Task data:
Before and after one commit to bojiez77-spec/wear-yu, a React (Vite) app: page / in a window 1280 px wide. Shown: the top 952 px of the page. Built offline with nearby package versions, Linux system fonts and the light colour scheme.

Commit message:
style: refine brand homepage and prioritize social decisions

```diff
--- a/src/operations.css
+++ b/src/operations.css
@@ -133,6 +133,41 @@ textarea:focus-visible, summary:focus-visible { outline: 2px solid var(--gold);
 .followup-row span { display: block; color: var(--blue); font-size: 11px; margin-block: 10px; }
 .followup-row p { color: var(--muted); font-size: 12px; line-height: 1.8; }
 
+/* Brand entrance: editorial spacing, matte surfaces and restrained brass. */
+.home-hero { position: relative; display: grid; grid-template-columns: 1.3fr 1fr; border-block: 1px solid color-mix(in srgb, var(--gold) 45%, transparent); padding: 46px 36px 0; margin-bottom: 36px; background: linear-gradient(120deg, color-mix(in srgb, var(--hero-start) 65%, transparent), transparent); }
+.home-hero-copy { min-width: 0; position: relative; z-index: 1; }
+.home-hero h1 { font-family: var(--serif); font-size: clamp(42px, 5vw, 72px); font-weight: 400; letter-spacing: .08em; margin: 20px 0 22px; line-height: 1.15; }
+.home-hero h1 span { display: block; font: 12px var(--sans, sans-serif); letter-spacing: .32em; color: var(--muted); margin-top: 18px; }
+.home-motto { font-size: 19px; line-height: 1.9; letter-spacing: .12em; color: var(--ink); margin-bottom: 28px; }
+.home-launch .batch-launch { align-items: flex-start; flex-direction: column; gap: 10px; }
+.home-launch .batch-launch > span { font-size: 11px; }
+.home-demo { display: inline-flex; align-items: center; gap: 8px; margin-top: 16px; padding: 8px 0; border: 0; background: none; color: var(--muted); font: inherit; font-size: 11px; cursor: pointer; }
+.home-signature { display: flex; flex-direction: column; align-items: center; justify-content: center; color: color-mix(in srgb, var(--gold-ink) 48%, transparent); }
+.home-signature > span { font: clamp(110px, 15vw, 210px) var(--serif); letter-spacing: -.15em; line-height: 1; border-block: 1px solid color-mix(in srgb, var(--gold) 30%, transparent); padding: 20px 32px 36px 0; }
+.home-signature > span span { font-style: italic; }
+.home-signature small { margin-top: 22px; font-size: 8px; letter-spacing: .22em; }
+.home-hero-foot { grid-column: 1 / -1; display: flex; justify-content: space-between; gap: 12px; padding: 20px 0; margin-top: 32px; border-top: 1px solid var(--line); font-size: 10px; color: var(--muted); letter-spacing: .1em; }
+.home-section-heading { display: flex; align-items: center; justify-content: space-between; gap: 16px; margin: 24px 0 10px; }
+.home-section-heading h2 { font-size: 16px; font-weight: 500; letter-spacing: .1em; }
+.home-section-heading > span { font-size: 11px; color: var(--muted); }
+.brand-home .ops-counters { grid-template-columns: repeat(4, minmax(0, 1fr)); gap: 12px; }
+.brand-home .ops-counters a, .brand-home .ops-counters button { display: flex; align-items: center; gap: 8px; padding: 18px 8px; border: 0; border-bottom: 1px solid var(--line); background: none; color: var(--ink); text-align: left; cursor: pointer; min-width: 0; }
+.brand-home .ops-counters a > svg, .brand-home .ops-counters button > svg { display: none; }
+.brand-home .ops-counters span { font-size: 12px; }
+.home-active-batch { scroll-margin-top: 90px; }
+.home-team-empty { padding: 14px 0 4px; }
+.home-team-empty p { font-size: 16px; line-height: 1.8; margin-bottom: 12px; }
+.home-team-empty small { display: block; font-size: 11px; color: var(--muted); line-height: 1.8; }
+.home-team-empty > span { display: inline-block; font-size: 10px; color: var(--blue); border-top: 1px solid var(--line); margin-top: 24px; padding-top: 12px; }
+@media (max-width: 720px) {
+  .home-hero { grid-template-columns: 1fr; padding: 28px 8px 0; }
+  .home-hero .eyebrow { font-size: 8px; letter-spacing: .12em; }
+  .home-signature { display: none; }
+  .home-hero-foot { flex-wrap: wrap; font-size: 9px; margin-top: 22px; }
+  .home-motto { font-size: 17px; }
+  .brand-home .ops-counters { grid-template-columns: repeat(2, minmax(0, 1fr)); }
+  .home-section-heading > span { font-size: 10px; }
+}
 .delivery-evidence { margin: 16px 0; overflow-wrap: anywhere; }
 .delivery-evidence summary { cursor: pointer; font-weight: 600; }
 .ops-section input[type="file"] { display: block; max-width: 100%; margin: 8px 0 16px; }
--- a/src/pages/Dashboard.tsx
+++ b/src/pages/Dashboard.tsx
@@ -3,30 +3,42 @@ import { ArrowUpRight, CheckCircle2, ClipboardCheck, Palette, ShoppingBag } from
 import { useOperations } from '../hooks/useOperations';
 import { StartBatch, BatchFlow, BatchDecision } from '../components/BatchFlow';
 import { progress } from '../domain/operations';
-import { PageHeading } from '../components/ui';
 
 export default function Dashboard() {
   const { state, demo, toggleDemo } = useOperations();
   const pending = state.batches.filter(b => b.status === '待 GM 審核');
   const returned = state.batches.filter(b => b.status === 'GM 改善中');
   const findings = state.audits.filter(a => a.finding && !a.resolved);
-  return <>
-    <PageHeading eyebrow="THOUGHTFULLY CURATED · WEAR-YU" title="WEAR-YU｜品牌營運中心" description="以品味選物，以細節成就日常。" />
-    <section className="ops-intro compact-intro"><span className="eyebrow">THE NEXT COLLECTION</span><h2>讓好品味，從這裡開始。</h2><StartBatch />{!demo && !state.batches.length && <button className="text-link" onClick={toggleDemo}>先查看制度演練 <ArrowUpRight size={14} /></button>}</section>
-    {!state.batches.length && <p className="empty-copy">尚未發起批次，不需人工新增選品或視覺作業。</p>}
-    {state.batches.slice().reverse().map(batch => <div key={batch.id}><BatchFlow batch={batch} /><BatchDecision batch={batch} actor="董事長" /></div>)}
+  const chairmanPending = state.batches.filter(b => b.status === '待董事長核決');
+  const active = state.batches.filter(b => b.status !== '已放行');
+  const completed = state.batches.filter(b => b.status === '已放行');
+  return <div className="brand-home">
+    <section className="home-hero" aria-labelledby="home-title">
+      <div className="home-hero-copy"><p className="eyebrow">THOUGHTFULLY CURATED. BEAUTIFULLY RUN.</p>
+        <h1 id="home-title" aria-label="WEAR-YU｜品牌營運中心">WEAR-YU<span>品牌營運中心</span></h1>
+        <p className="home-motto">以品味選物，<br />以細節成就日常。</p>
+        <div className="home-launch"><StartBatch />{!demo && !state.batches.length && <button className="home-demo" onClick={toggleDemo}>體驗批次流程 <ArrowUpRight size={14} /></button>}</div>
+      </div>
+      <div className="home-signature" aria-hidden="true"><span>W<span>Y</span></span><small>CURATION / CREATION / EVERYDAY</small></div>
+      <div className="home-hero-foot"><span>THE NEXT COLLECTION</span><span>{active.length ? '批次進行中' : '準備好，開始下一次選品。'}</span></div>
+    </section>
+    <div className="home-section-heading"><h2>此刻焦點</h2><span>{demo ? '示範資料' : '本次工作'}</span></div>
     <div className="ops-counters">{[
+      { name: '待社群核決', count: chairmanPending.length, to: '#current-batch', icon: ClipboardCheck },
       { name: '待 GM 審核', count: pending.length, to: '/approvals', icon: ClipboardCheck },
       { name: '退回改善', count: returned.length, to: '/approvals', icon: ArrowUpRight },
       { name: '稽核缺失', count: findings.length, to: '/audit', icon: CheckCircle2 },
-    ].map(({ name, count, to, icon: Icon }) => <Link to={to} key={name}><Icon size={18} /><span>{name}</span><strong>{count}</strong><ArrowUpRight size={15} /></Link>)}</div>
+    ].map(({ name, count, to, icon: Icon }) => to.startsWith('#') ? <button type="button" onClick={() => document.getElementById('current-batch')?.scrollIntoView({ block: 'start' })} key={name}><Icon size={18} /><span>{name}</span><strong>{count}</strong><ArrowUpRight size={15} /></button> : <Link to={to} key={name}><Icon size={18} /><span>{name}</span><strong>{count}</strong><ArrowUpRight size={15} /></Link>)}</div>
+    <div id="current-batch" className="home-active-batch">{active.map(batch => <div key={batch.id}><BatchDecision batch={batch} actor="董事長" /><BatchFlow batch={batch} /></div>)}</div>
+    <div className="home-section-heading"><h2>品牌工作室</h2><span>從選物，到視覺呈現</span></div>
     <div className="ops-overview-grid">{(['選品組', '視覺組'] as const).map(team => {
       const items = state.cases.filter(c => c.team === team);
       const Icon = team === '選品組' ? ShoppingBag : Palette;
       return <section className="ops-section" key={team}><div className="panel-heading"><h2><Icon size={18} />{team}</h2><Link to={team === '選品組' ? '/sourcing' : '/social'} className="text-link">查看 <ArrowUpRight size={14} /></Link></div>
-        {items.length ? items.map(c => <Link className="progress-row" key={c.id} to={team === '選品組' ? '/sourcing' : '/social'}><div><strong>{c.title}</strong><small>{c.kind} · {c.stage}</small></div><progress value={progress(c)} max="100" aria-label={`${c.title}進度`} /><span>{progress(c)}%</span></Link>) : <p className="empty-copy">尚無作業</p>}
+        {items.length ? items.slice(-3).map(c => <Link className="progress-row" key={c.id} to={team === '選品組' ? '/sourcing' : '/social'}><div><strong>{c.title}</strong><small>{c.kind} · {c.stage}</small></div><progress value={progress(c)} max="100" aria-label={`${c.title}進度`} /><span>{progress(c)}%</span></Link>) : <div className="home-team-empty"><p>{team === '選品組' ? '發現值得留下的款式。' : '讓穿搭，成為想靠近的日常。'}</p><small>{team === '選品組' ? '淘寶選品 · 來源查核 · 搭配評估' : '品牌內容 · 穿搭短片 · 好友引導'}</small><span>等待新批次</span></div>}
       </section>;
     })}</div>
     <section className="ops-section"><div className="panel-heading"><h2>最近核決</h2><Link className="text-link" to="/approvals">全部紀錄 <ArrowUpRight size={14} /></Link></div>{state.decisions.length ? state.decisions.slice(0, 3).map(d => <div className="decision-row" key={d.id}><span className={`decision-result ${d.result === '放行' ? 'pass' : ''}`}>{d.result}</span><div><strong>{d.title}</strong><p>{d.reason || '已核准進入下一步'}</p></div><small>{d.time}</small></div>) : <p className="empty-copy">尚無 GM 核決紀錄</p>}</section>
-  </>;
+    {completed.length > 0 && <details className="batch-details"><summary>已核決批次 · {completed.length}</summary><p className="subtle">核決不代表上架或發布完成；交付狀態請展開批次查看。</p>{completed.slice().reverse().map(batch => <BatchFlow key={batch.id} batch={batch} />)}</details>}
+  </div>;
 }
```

Exercise objective:
Across the records above, show each line containing the word "filter".

Answer to the problem:
   const pending = state.batches.filter(b => b.status === '待 GM 審核');
   const returned = state.batches.filter(b => b.status === 'GM 改善中');
   const findings = state.audits.filter(a => a.finding && !a.resolved);
+  const chairmanPending = state.batches.filter(b => b.status === '待董事長核決');
+  const active = state.batches.filter(b => b.status !== '已放行');
+  const completed = state.batches.filter(b => b.status === '已放行');
       const items = state.cases.filter(c => c.team === team);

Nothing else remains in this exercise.